“The Tribunal’s Decision on the Application for Reconsideration
21. The Claimant applied for a review. The ET refused that application because there was no reasonable prospect of the decision being varied or revoked. The application had been based on a “new finding of fact” in the decision of a different ET in a different case. The ET held that the new evidence would not probably have had an important influence on the outcome. That is not challenged on this appeal.”
Reading the above one may ask: what was the “new finding of fact”? And how come the ET [Employment Tribunal] held that the new evidence would not probably have had an important influence on the outcome? I pause to consider this issue. It relates to the failure of QMUL to enact its redeployment procedure as required by employment law in a redundancy situation. (more…)
Simon Gaskell should reinstate John Allen to his post at Queen Mary. It is the right thing to do after the Employment Tribunal’s findings that John’s dismissal was unfair. The Tribunal found that removing the whole of the John’s pre-sabbatical work was such a serious breach of contract that, taken together with the failure to deal with his grievance in a reasonable time, it would have justified resignation and a constructive dismissal claim. (more…)
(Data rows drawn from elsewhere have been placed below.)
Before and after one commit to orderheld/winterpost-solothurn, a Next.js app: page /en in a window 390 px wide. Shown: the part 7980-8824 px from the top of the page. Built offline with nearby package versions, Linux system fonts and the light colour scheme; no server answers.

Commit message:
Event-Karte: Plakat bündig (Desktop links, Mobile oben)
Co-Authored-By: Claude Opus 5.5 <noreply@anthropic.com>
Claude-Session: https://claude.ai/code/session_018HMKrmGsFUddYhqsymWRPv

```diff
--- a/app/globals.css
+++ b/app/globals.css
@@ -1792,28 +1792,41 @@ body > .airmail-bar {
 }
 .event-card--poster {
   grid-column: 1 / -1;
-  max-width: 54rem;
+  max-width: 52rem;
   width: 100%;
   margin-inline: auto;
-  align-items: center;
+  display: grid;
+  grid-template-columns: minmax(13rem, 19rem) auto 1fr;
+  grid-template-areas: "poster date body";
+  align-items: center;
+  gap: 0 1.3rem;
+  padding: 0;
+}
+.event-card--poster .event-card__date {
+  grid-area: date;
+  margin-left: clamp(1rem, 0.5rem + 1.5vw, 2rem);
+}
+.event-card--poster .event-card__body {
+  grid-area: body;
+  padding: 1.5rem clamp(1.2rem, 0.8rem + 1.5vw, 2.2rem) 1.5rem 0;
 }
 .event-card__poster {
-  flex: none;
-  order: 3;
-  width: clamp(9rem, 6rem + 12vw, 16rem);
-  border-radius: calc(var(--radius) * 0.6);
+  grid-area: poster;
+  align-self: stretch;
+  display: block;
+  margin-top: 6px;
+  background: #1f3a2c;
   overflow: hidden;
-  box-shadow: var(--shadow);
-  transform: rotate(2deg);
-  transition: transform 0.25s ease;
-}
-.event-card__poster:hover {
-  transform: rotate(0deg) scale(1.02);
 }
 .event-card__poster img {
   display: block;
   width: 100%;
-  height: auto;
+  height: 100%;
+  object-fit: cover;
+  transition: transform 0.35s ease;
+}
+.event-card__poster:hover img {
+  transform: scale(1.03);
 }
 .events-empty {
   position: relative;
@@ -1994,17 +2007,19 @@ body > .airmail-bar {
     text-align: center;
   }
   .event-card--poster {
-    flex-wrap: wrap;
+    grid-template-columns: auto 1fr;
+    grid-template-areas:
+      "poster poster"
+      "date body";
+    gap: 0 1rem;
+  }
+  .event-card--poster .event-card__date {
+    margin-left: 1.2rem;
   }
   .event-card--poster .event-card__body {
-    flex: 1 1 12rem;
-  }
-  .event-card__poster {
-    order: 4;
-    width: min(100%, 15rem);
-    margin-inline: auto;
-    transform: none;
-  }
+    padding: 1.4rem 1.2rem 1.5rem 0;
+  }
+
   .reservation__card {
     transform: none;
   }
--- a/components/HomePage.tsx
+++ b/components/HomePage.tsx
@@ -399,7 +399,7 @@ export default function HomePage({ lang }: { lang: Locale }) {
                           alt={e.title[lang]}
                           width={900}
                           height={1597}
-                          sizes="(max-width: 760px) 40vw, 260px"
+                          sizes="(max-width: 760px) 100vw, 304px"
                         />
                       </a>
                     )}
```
With two tweets, Prof Matthew Evans announced his notice to Queen Mary University of London, standing down on July 1st, 2016. His departure follows that of Prof Jeremy Kilburn. I once shared with the Principal of Queen Mary my view that because managers (like politicians) change all the time, the incentive to build an improved department (which in former times would mean personal recognition) appears to be lacking. Indeed, this pair of managers deeply transformed the School of Biological and Chemical Sciences: in a blink of an eye they recruited over 50 new academics who joined 40 members of staff surviving since 2011, while effecting 35 departures of active researchers. Was it for the better? I think Prof Evans would say so:
At the same time of my dismissal from Queen Mary on grounds of redundancy, my colleague Babis was also served notice. His case hasn’t seen any publicity so far. In what follows, I present the description of the original Employment Tribunal Judgment by the Honourable Mrs Justice Elisabeth Laing, DBE. I transcribe a few parts of her Judgment (ommitting some of the legal terminology) with an aim to make some aspects of Babis’ experience better known and the text easier to follow for the lay reader. The public document is available in full here.
“Managing a team of Process Improvement Project Managers, the Head of Process Improvement will champion a change in behavior and culture at QMUL, placing process improvement and the value for money agenda at the heart of professional services both centrally and in academic schools.”
Chris Havergal reports today on Queen’s University Belfast plans to axe 236 (note the precision in their count) jobs and reduce student numbers by 1,010. James Field reports that the University of Surrey is to cut 100 jobs and scrap its politics department, partly using the Research Excellence Framework (REF) as a guide. Jack Grove reports that up to 165 jobs may be lost at London Metropolitan University. The University of Aberdeen is to cut about 150 jobs as part of efforts to save millions of pounds in the coming months (this item from BBC but see also my post over one protagonist).